  7. Limit their alcohol. Alcoholic drinks don’t count toward their daily fluid count and contribute to dehydration.

According one one study, most seniors are unaware of the dangers of drinking too little or too much water!

What Happens If You Don’t Drink Enough Water

As we get older, our sense of thirst changes and we may not notice that we need a drink as easily as we once did. To make it worse, when we don’t have enough fluids, we become even less thirsty and drink less water. This can quickly lead to dehydration. Also, some medicines or health conditions may make it more likely that your senior is not getting enough water. 

Signs of dehydration in older adults include:

  • Confusion
  • Tiredness
  • Lightheadedness
  • Dark yellow urine
  • Strong-smelling urine
  • Urinating fewer than four times a day
  • Dry mouth, lips, eyes, or skin
  • Low blood pressure
  • Disorientation

Not drinking enough fluids can lead to:

  • Problems with memory
  • Poor concentration
  • Slow reaction times
  • Feeling extra tired
  • Weakness
  • More falls
  • Pressure sores
  • Skin conditions
  • Urinary tract infections
  • Kidney problems
  • Constipation

Some medications like laxatives and diuretics (water pills) can cause problems getting enough fluids. Some health problems might also cause people to be dehydrated or have trouble drinking water. These include:

  • Alzheimer’s disease and other forms of Dementia
  • Having a stroke
  • Kidney disease
  • Poor hormone response
  • Problems swallowing
  • Poorly controlled diabetes

Possible Contributing Factors

If your senior has trouble getting around, it might be hard to get to the washroom quickly. This can lead to incontinence, which sometimes makes people avoid drinking. This can cause problems with not getting enough water intake. Incontinence can be caused by other problems, too.

Living in a long-term care home like a nursing home can also lead to not enough water intake. This can be caused by needing help with feeding or not having enough access to water or other drinks.

Stomach bugs that cause vomiting and/or diarrhea, can quickly lead to dehydration. 

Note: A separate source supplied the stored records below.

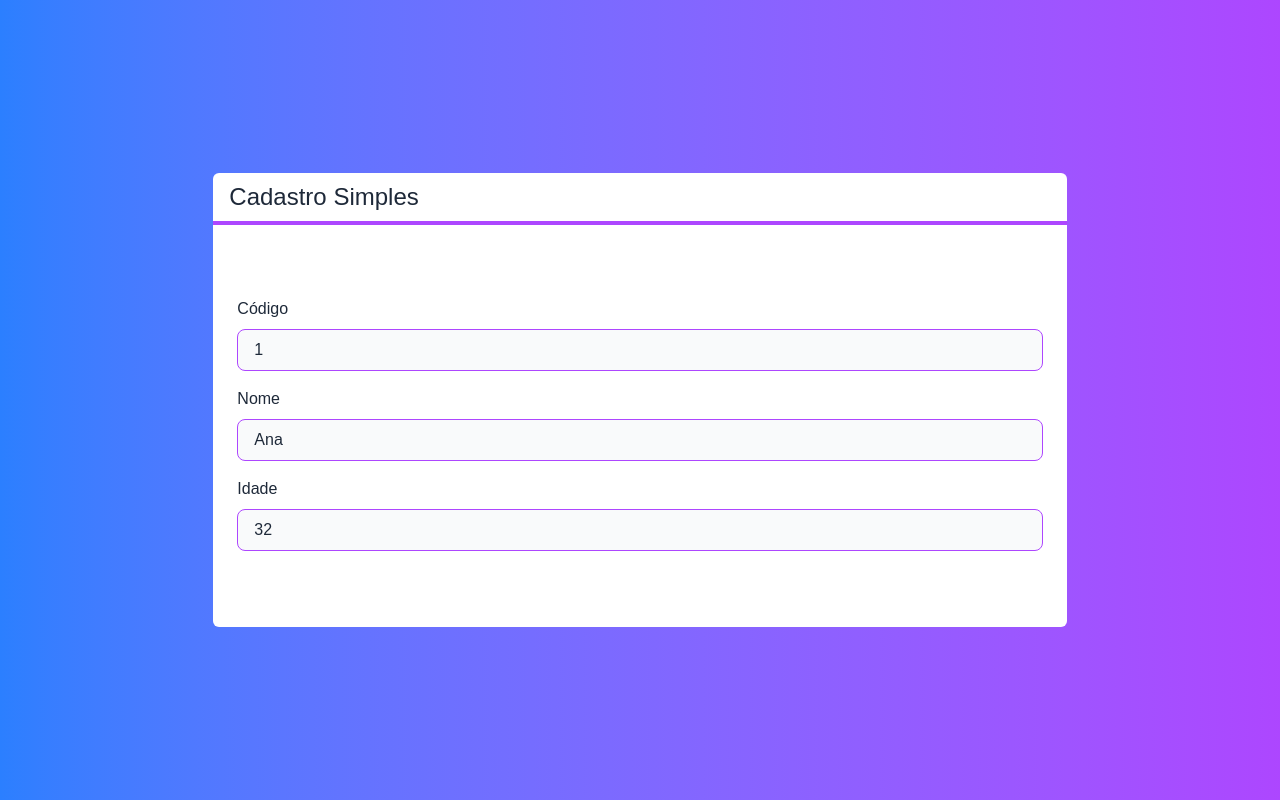
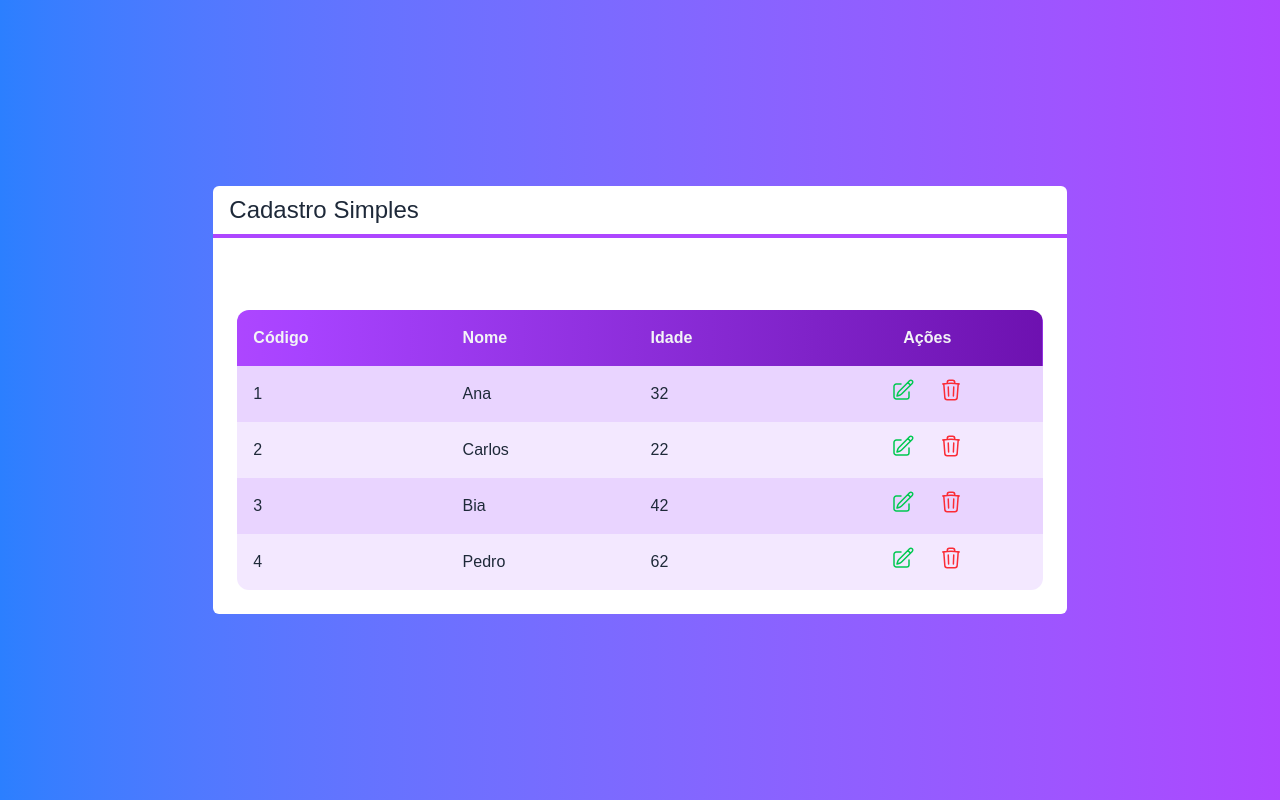
Before and after one commit to PomboObeso/next-crud, a Next.js app: page / in a window 1280 px wide. Built offline with nearby package versions, Linux system fonts and the light colour scheme.

Commit message:
Definindo as rotas e states de tabela e form

```diff
--- a/src/components/Botao.tsx
+++ b/src/components/Botao.tsx
@@ -2,12 +2,13 @@ interface BotaoProps {
     cor?: 'green' | 'blue' |'gray'
     className?: string
     children: any
+    onClick?: () => void
 }
 
 export default function Botao(props: BotaoProps) {
-    const cor = props.cor ? props.cor : 'blue'
+    const cor = props.cor ?? 'blue'
     return (
-        <button className= {`
+        <button onClick={props.onClick} className= {`
             bg-linear-to-r from-${cor}-400 to-${cor}-600 text-white
             px-4 py-2 rounded-md
             ${props.className}
--- a/src/components/Formulario.tsx
+++ b/src/components/Formulario.tsx
@@ -5,6 +5,8 @@ import Botao from "./Botao";
 
 interface FormularioProps {
     cliente: Cliente
+    cancelado?: () => void
+    clienteAlterado?: (cliente: Cliente) => void
 }
 
 export default function Formulario(props: FormularioProps) {
@@ -29,10 +31,10 @@ export default function Formulario(props: FormularioProps) {
                 valorAlterado={setIdade}
             />
             <div className="flex justify-end mt-3">
-                <Botao className="mr-2">
+                <Botao className="mr-2" onClick={() => props.clienteAlterado?.(new Cliente(nome, +idade, id))}>
                     {id ? 'Alterar' : 'Salvar'}
                 </Botao>
-                <Botao> Cancelar </Botao>
+                <Botao onClick={props.cancelado}> Cancelar </Botao>
             </div>
         </div>
     )
--- a/src/pages/index.tsx
+++ b/src/pages/index.tsx
@@ -3,6 +3,7 @@ import Formulario from "@/components/Formulario";
 import Layout from "@/components/Layout";
 import Tabela from "@/components/Tabela";
 import Cliente from "@/core/Cliente";
+import { useState } from "react";
 
 
 export default function Home() {
@@ -21,17 +22,32 @@ export default function Home() {
     console.log(cliente)
   }
 
+  function salvarCliente(cliente: Cliente) {
+    console.log(cliente)
+  }
+
+  const [visivel, setVisivel] = useState<'tabela' | 'formulario'>('tabela')
+
   return (
     <div className="flex h-screen justify-center items-center bg-linear-to-r from-blue-500 to-purple-500 text-white">
       <Layout titulo="Cadastro Simples">
-        <div className="flex justify-end">
-          <Botao cor="green" className="mb-2">Novo Cliente</Botao>
-        </div>
-        {/* <Tabela clientes={clientes}
-          clienteSelecionado={clienteSelecionado}
-          clienteExcluido={clienteExcluido}
-        /> */}
-        <Formulario cliente={clientes[0]}/>
+        {visivel === 'tabela' ? (
+          <>
+            <div className="flex justify-end">
+              <Botao onClick={() => setVisivel('formulario')} className="mb-2">Novo Cliente</Botao>
+            </div>
+            <Tabela clientes={clientes}
+              clienteSelecionado={clienteSelecionado}
+              clienteExcluido={clienteExcluido}
+            />
+          </>
+        ) : (
+            <Formulario
+              cliente={clientes[0]}
+              clienteAlterado={salvarCliente}
+              cancelado={() => setVisivel('tabela')}
+            />
+        )}
       </Layout>
     </div>
   );
```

Depression can also cause dehydration. If your care recipient doesn’t feel like drinking and they might not take in enough fluid.

Older adults are also more sensitive to the heat. If they are outside in the summer and don’t drink enough water, they can quickly become dehydrated.

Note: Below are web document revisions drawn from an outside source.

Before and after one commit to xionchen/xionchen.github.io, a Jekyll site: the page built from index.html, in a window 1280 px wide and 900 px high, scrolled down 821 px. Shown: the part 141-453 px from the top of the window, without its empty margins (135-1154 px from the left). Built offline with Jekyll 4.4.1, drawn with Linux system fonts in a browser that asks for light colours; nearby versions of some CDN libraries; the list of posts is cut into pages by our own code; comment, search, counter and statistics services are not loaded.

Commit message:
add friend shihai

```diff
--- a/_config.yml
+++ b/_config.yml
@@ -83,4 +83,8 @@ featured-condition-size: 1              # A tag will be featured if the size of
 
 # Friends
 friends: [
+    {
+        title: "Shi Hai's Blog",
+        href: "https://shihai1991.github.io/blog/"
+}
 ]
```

Sources: WebMD, National Library of Medicine, and other sources. 

We hope this information is helpful to you in the important work you do as a family caregiver.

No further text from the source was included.